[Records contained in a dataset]
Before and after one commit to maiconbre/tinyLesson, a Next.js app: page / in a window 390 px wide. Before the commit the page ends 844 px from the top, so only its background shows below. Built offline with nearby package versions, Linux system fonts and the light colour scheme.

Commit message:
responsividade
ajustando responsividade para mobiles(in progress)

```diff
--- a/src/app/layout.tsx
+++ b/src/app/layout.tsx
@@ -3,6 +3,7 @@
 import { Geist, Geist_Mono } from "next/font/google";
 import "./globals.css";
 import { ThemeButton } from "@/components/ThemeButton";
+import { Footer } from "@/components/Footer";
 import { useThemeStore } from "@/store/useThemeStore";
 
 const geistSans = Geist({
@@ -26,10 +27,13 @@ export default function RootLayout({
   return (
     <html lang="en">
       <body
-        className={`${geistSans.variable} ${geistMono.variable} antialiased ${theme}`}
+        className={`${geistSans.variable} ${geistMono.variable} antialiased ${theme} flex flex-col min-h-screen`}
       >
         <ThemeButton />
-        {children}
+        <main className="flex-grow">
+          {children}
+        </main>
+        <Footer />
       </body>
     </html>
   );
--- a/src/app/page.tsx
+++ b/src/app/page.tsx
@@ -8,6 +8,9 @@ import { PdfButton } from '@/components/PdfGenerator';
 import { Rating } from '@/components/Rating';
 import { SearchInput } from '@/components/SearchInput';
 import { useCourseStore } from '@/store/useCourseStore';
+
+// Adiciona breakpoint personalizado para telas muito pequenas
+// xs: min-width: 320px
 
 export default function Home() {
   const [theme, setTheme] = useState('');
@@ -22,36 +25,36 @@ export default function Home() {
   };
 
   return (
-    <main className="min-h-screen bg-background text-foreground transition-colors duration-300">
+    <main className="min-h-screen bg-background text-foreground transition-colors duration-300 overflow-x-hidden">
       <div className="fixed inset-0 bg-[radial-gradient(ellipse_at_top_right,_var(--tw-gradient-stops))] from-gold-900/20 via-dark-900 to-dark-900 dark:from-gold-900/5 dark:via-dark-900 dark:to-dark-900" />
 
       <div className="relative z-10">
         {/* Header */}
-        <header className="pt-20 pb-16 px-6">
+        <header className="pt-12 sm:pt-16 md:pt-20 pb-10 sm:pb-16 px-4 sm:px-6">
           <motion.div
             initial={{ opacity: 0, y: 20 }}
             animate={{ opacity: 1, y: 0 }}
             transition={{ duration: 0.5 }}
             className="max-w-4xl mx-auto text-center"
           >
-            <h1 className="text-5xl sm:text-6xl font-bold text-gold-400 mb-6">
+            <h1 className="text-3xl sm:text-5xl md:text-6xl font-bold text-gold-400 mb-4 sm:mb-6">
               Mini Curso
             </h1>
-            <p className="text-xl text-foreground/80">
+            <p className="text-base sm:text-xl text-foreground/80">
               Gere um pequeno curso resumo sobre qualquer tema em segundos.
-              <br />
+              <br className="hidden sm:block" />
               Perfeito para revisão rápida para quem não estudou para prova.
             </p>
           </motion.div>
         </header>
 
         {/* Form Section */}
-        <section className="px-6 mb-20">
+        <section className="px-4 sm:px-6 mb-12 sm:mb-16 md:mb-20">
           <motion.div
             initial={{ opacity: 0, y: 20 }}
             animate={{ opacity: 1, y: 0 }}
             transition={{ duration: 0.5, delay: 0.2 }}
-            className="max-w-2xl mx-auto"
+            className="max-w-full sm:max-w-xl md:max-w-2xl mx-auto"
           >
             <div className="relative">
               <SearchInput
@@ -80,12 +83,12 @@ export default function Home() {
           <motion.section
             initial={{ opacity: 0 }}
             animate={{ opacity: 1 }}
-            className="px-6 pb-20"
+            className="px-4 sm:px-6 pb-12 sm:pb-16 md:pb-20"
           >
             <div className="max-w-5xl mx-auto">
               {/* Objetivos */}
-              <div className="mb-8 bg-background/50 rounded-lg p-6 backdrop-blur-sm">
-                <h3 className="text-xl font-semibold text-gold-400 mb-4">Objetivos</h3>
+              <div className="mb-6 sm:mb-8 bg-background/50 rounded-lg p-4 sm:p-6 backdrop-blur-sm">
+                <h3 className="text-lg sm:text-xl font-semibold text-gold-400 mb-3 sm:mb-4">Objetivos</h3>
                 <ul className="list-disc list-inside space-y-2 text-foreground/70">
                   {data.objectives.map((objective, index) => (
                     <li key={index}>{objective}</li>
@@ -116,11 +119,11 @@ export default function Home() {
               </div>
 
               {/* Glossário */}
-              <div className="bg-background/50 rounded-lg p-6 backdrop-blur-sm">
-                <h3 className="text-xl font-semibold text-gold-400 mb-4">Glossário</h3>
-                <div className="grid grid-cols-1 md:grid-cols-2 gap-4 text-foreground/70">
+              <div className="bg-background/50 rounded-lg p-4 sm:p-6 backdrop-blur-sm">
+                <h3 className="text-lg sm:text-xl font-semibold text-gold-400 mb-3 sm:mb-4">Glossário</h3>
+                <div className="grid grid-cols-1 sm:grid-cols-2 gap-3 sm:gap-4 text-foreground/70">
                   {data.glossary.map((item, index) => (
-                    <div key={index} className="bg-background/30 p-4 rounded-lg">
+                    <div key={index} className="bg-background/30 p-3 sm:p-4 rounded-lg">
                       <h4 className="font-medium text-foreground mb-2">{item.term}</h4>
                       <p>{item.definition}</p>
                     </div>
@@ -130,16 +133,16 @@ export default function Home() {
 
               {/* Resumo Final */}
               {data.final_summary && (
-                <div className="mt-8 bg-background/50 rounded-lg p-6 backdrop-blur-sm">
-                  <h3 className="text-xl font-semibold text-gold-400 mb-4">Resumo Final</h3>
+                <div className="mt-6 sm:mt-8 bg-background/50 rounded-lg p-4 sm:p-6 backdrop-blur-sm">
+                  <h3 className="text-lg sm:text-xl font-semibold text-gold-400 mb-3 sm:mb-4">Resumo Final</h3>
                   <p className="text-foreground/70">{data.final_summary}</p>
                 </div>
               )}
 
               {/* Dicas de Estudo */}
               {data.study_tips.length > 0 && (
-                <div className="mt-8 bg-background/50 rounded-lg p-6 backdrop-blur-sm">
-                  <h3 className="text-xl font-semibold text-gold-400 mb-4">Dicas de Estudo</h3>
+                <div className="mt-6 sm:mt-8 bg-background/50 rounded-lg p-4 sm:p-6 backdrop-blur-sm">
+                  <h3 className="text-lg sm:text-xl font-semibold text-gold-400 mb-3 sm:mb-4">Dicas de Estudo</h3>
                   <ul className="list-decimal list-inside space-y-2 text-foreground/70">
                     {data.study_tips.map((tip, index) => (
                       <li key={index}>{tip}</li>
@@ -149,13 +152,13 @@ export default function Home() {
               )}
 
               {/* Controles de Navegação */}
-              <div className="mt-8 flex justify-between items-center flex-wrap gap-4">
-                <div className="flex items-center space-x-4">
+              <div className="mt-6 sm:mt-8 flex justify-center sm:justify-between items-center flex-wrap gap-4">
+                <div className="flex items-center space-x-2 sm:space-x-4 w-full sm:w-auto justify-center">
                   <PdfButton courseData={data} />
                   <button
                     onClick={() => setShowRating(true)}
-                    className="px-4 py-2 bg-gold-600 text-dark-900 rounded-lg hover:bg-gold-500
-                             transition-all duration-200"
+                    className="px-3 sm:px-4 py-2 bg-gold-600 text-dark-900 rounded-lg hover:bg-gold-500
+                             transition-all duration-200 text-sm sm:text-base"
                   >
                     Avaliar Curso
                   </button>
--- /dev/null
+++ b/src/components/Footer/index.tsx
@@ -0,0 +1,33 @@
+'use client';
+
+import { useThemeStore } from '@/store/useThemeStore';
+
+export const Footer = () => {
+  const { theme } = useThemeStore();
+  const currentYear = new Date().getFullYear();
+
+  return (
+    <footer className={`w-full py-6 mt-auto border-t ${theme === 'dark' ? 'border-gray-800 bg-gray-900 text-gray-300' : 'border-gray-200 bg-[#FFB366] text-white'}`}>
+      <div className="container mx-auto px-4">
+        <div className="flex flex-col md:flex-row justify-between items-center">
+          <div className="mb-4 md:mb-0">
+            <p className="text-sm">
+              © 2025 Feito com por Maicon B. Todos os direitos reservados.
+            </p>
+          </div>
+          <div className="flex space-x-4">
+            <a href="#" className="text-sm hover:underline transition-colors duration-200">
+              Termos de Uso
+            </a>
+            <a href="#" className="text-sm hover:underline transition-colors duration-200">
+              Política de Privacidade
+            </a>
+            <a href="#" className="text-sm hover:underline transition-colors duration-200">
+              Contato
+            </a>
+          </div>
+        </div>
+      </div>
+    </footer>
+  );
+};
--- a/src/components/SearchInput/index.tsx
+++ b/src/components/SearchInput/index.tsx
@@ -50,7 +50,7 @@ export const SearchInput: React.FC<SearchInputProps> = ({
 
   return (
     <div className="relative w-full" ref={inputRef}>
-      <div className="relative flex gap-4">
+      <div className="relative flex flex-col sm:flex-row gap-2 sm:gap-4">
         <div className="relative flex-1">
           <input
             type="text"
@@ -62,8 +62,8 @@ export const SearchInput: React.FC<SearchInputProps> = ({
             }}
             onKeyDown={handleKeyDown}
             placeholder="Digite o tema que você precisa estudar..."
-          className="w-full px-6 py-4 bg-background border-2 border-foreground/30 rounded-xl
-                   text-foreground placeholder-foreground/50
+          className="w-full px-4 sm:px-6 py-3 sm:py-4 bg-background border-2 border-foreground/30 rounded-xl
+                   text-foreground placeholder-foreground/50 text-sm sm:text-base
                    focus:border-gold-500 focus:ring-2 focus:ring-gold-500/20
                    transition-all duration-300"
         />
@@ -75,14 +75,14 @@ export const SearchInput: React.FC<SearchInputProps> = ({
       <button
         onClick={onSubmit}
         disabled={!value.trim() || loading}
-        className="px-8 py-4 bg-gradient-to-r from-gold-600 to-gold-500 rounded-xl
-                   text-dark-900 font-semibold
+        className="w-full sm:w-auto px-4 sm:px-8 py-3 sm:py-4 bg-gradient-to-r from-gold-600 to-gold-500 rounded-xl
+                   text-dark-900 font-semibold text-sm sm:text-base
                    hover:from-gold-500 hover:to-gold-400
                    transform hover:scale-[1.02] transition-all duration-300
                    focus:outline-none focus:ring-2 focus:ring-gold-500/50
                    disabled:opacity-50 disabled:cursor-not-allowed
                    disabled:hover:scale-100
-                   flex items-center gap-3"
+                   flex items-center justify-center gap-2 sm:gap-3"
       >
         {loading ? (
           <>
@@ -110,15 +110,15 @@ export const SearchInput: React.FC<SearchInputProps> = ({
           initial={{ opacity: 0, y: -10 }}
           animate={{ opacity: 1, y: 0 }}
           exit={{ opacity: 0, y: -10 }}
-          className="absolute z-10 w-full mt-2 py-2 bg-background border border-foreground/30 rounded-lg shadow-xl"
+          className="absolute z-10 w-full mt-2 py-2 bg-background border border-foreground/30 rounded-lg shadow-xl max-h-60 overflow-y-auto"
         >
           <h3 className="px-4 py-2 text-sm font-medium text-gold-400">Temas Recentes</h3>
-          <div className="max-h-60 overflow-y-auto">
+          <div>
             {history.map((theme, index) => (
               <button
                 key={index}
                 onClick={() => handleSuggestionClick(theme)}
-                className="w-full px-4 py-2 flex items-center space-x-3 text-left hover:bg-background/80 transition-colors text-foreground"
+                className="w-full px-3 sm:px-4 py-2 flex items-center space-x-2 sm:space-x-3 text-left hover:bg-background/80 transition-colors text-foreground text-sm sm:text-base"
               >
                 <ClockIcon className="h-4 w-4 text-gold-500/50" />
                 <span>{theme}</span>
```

## YOUR OBJECTIVE
Among the records above, find each line holding the string "components" and pull it out.

## WORKED SOLUTION
 import { ThemeButton } from "@/components/ThemeButton";
+import { Footer } from "@/components/Footer";
@@ -8,6 +8,9 @@ import { PdfButton } from '@/components/PdfGenerator';
 import { Rating } from '@/components/Rating';
 import { SearchInput } from '@/components/SearchInput';
+++ b/src/components/Footer/index.tsx
--- a/src/components/SearchInput/index.tsx
+++ b/src/components/SearchInput/index.tsx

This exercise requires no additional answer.